Top of MATERIAL SHOWN

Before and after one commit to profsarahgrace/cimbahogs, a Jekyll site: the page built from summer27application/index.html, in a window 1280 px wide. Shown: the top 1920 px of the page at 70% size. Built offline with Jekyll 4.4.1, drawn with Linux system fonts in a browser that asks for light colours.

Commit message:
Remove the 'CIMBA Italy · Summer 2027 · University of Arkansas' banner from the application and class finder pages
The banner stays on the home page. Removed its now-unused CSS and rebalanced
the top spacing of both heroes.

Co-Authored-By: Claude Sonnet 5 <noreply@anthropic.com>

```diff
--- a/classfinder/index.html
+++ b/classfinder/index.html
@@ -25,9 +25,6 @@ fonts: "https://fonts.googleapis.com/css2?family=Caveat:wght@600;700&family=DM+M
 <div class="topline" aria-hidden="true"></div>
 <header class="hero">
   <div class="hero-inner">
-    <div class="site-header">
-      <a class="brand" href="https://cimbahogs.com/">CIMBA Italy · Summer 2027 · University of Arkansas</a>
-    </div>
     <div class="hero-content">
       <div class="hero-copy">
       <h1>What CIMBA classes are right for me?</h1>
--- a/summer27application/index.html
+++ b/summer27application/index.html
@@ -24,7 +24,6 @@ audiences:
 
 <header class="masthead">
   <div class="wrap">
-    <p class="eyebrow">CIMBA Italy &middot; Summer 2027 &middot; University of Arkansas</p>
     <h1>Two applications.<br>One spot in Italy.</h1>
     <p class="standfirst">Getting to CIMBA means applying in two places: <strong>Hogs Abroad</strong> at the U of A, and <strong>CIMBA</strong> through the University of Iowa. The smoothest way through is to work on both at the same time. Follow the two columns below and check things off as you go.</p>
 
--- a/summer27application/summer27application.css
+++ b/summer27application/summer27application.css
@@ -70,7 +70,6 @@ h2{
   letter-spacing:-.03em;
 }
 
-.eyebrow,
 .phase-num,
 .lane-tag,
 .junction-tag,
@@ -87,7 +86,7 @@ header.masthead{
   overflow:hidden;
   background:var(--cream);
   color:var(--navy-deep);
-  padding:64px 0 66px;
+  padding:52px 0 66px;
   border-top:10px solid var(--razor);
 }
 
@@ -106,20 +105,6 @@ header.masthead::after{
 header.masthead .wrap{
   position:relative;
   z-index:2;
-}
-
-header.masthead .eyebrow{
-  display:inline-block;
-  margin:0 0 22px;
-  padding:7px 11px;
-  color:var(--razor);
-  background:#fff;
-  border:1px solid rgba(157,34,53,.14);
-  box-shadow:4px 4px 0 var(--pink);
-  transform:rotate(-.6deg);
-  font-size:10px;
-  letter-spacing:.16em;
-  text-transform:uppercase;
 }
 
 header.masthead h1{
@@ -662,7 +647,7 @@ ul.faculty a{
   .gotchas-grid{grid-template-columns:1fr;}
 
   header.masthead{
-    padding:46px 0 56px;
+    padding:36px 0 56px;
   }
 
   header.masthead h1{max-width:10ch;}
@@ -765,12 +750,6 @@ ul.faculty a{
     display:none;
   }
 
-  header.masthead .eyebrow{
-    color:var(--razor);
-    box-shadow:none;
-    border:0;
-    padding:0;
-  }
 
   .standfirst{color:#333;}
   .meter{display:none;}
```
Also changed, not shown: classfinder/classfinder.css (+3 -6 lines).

Bottom of MATERIAL SHOWN

**YOUR GOAL:** Where a line above holds the string "eyebrow", show that line.

**RESULT BELOW:**
-    <p class="eyebrow">CIMBA Italy &middot; Summer 2027 &middot; University of Arkansas</p>
-.eyebrow,
-header.masthead .eyebrow{
-  header.masthead .eyebrow{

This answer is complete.